Fortunately, he survives this – to the immense surprise of Saru, who seems to have absolutely no idea how to take a hu-mon pulse. He and his boyfriend Culber, the Chief Medical Officer, have quite a heartfelt debrief afterwards, which is only slightly marred by the fact that while it’s happening, they’re using space-toothbrushes that look a bit like sex toys. Still, it’s not like Kirk and Spock were any less gratuitous. This is basically the confirmation Stametz and Culber are together, but again, as with Kirk and Spock, people haven’t been shy about guessing.
As for Saru, he decides to scrap the program that weighs him against past captains, and confesses to Michael that ultimately he’s been both angry and resentful of her – his hope had been that she’d get her own command and he would become Georgiou’s first officer. Instead he ended up with Lorca on the SS Animal Testing. Which seems like it might just be more of Michael being The Person Who Was Right – especially when she says he made a good acting captain – but then she gives him Georgiou’s telescope, reasoning he has more right to it.
Speaking of animal testing, Michael and Tilly decide to deal with the Ripper issue once and for all by setting him free. Once out of the airlock, he immediately uncurls in relief – the opposite of what you’d expect in the vacuum of space, really – and zips off through the mushroom dimension as a beam of light. Michael and Tilly watch, fairly certain this one was the right decision.
So far, Star Trek: Discovery has been pretty strongly arc-driven, and while that’s still in full effect this week has also been a lot closer to the more episodic setups most people think of when they think of Trek. And, again like the older series, in this one we had the captain getting about and doing stuff, rather than just being Michael’s superior as he has been previously.

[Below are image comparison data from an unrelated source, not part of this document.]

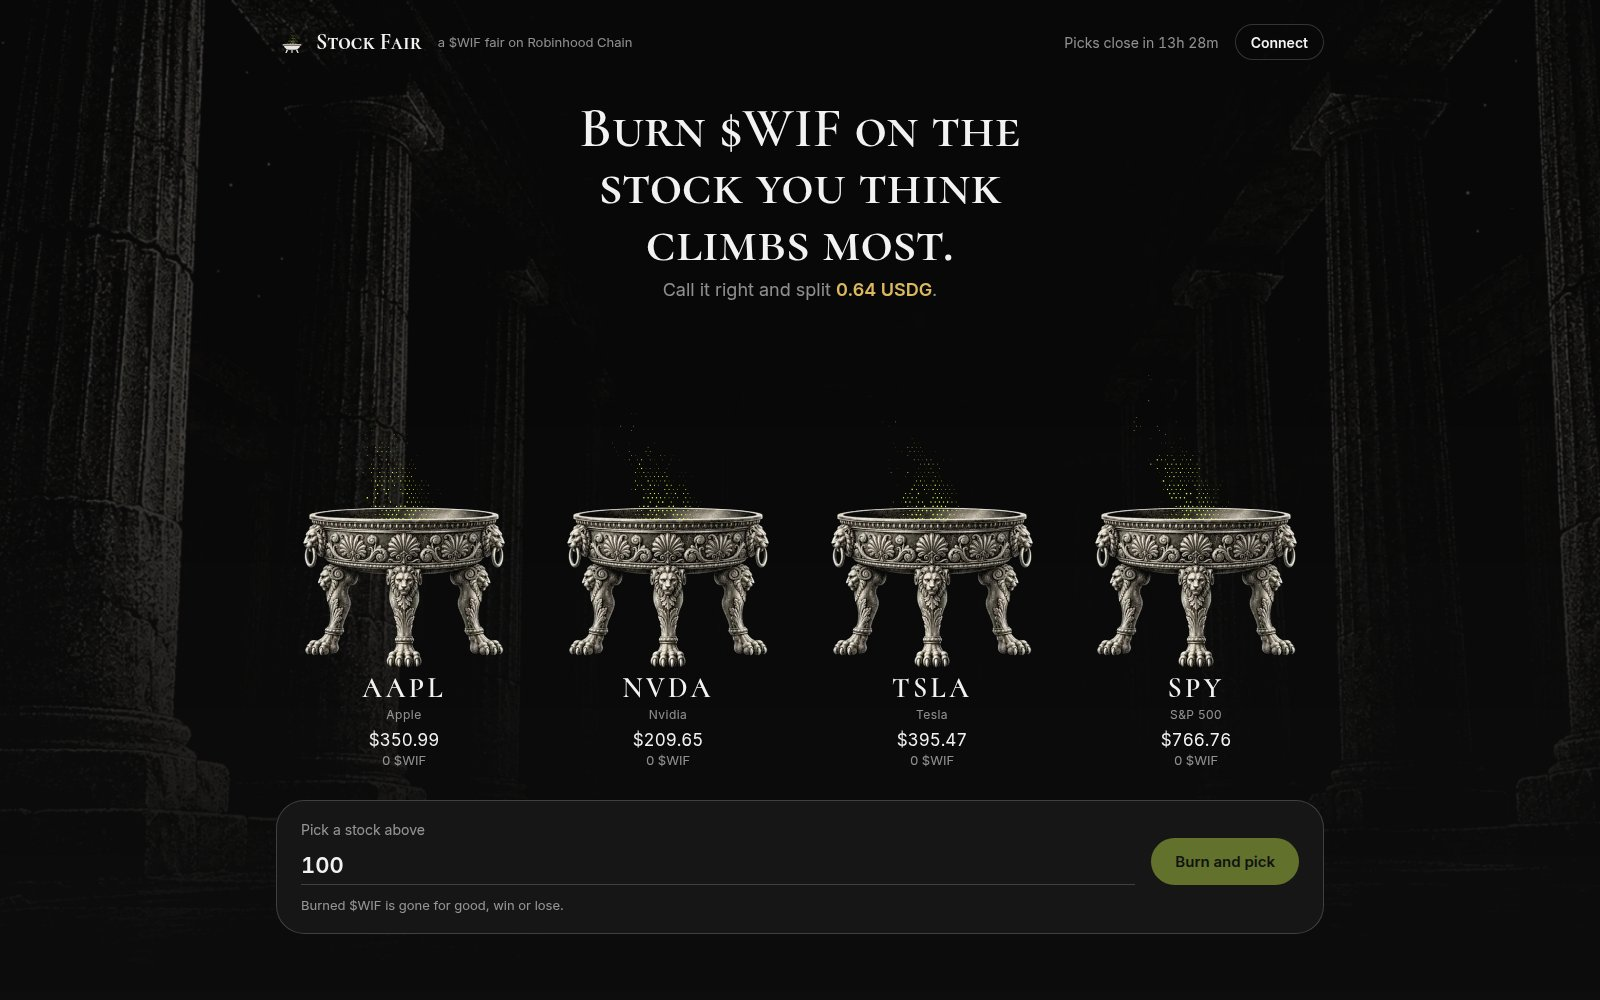
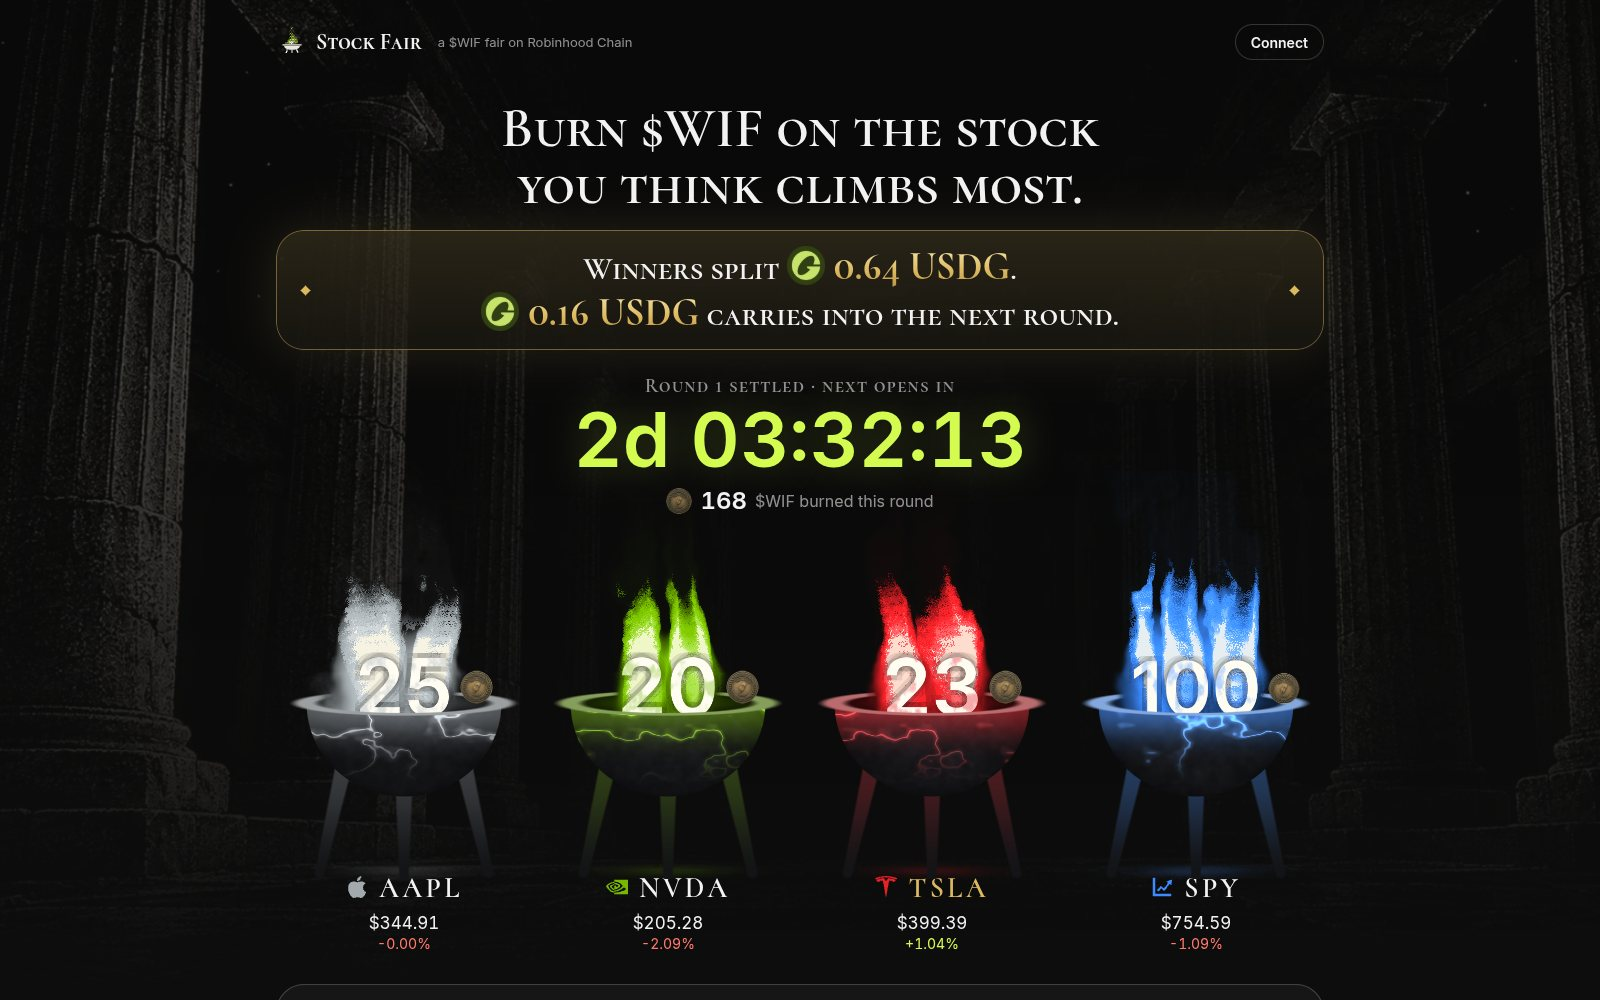
Show the settled page in the README and trim the footer
The README's main image now shows the live page after round 1, with the
fire-lit cauldrons and the carry into the next round. The footer lists only
the services the page depends on.

diff --git a/ui/src/App.tsx b/ui/src/App.tsx
@@ -27,8 +27,6 @@ const POWERED = [
   { name: "USDG", url: "https://globaldollar.com", logo: "/brand/usdg.png" },
   { name: "Chainlink", url: "https://chain.link", logo: "/brand/logos/chainlink.svg" },
   { name: "DexScreener", url: "https://dexscreener.com/robinhood", logo: "/brand/logos/dexscreener.png" },
-  { name: "Solidity", url: "https://soliditylang.org", logo: "/brand/logos/solidity.svg" },
-  { name: "React", url: "https://react.dev", logo: "/brand/logos/react.svg" },
 ];
 
 type Position = { burns: bigint[]; claimable: bigint };

diff --git a/README.md b/README.md
@@ -18,7 +18,7 @@ A new round every US market day, on Robinhood Chain mainnet.
 
 </div>
 
-<img src="docs/screens/live.jpg" alt="The live page: four braziers for AAPL, NVDA, TSLA and SPY, with live Chainlink prices and the $WIF burned on each">
+<img src="docs/screens/live.jpg" alt="The live page after round 1: four fire-lit cauldrons for AAPL, NVDA, TSLA and SPY, each burning its $WIF total, under the pot and the countdown to the next round">
 
 Every weekday, Stock Fair opens a round on four Stock Tokens: AAPL, NVDA, TSLA and SPY. Before the US market opens, $WIF holders burn $WIF on the stock they think will gain most by the close. At the close, the contract reads Chainlink's prices on chain. Everyone who backed the winner splits 80% of the pot in proportion to their burn, and 20% rolls into the next round. It is the WIF team's own format, burn to vote, pointed at the stocks on Robinhood Chain.
 
@@ -107,7 +107,7 @@ Every round the contract has run, with links to each transaction. The table is r
 ## Try it
 
 1. Open the [live app](https://stock-fair.timidan.xyz). It shows the round, live Chainlink prices and the $WIF burned on each stock, with no wallet needed.
-2. To play, connect a wallet on Robinhood Chain that holds $WIF, pick a brazier and press **Burn and pick**.
+2. To play, connect a wallet on Robinhood Chain that holds $WIF, pick a cauldron and press **Burn and pick**.
 3. After the close, the oracle tablet shows the result. Winners press **Claim USDG**.
 
 ## Quickstart
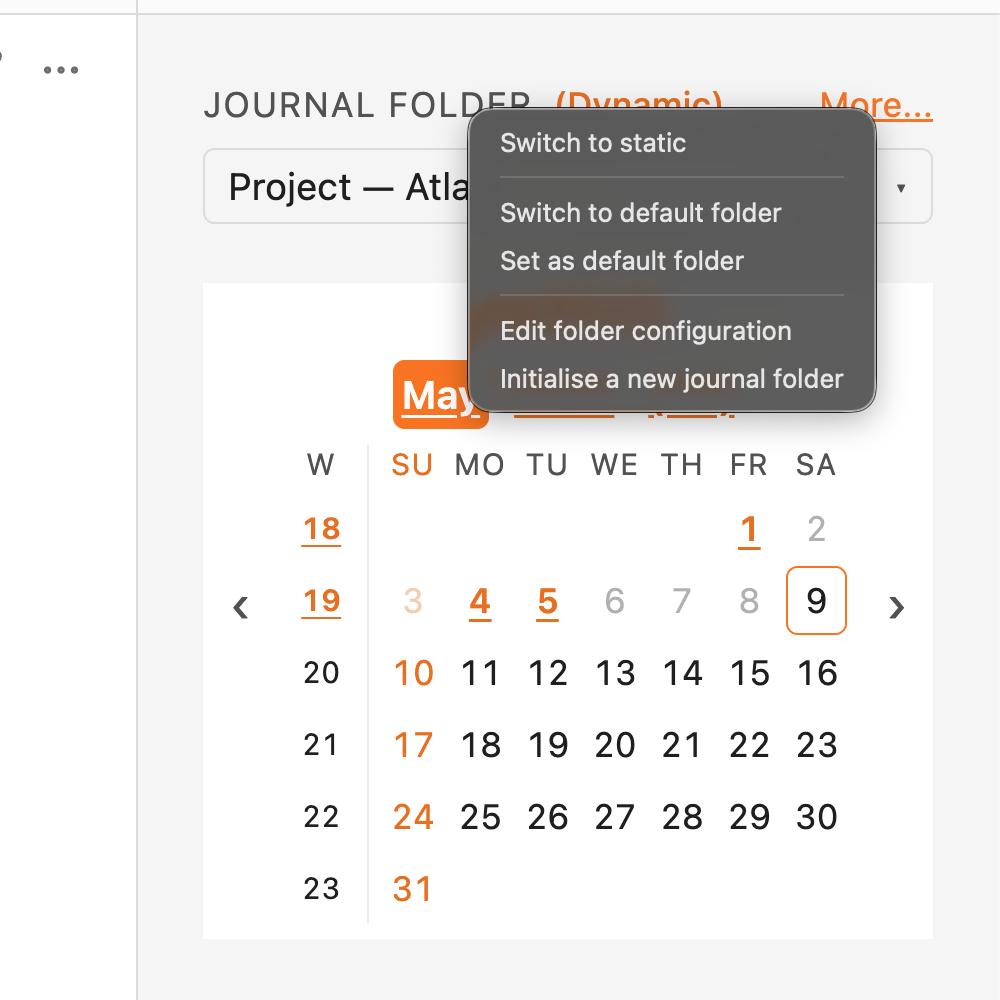
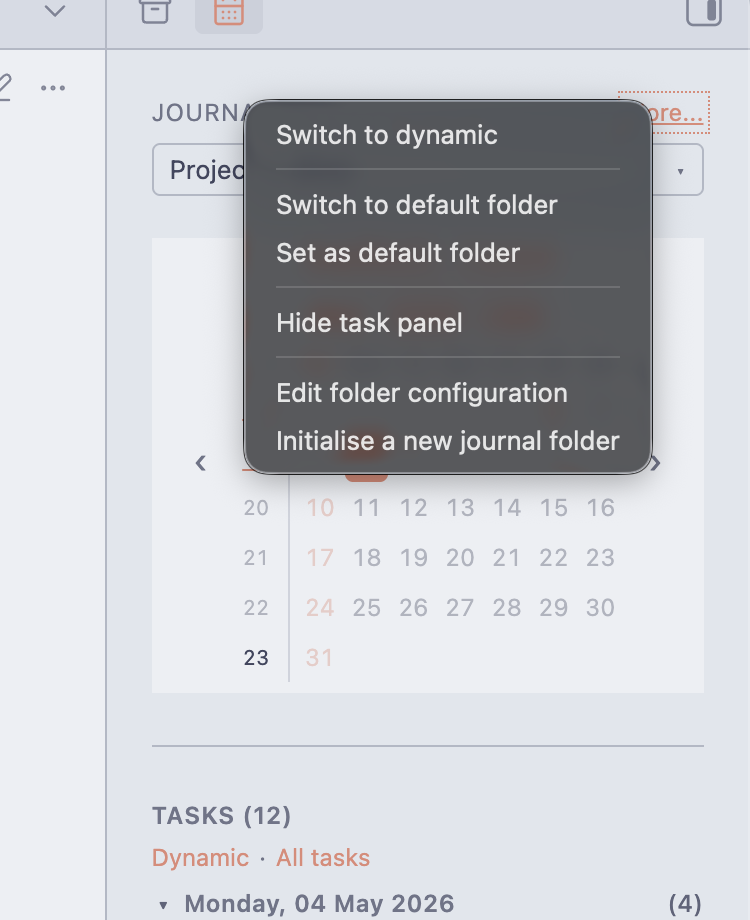
Regenerate README screenshots from the demo vault
Re-captures every PNG under docs/screenshots/ against the current demo
vault and current UI: five header tiers, the no-folder-title variant,
four More-popover states, three-month / monthly / quarters calendar
shots, four sidebar shots (dynamic, folder picker, More menu, tasks
panel), and the hero overview. Updates docs/usage/tasks.md to drop
three settings-tab screenshot references that the harness couldn't
capture cleanly in this pass (the settings-dialog clicks kept
dismissing the modal); the surrounding prose now describes the
flow / status drill-down without the placeholder images.

calendar-mobile.png is left to a follow-up capture under
`app.emulateMobile(true)` — the desktop harness doesn't drive that
reliably.

diff --git a/docs/usage/tasks.md b/docs/usage/tasks.md
@@ -31,13 +31,7 @@ Four **built-in templates** ship as read-only starting points — apply one to s
 
 Flows live globally on the plugin settings — they're defined in *Settings → Community plugins → Journal Folder → Tasks*. Each folder picks **which** flow it uses (via the per-folder *Tasks* tab in the *Edit folder configuration* modal); edits to a flow's statuses propagate to every folder pointing at the same flow.
 
-![Tasks tab — overview with flow list](../screenshots/settings-tasks-overview.png)
-
-Drilling into a flow opens an editor with apply-template / save-as / delete actions and the status list. Each status can be drilled into further for per-status appearance.
-
-![Flow detail — status list](../screenshots/settings-tasks-flow-detail.png)
-
-![Status detail — basics + icon + shell](../screenshots/settings-tasks-status-detail.png)
+Drilling into a flow opens an editor with apply-template / save-as / delete actions and the status list. Each status can be drilled into further for per-status appearance (label, character, cycle target, rendering choice, plus per-status shell / icon / colour pickers).
 
 ## Sidebar task panel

Both Kirk and Picard were at various points captured and tortured, so it’s got fine precedent – it’d just be a shame if this has to come at the expense of Michael and the rest of the gang.
The Trek essentials
‘to explore strange new worlds’: Sadly, still not much of this going on, unless you count Trek showing a gay couple without a flimsy pretense that they’re just really, really good friends who just happen to hold hands and go to dinner together and probably French-kiss.
‘to seek out new life and new civilisations’: I’m certainly looking forward to the Ripper spin-off series, anyway.
‘to boldly go where no one has gone before’: Mudd says these exact words to throw the Starfleet ethos back in Lorca’s face – with reference to exactly what it’s gotten them (war) and what it’s got him in particular (taken prisoner).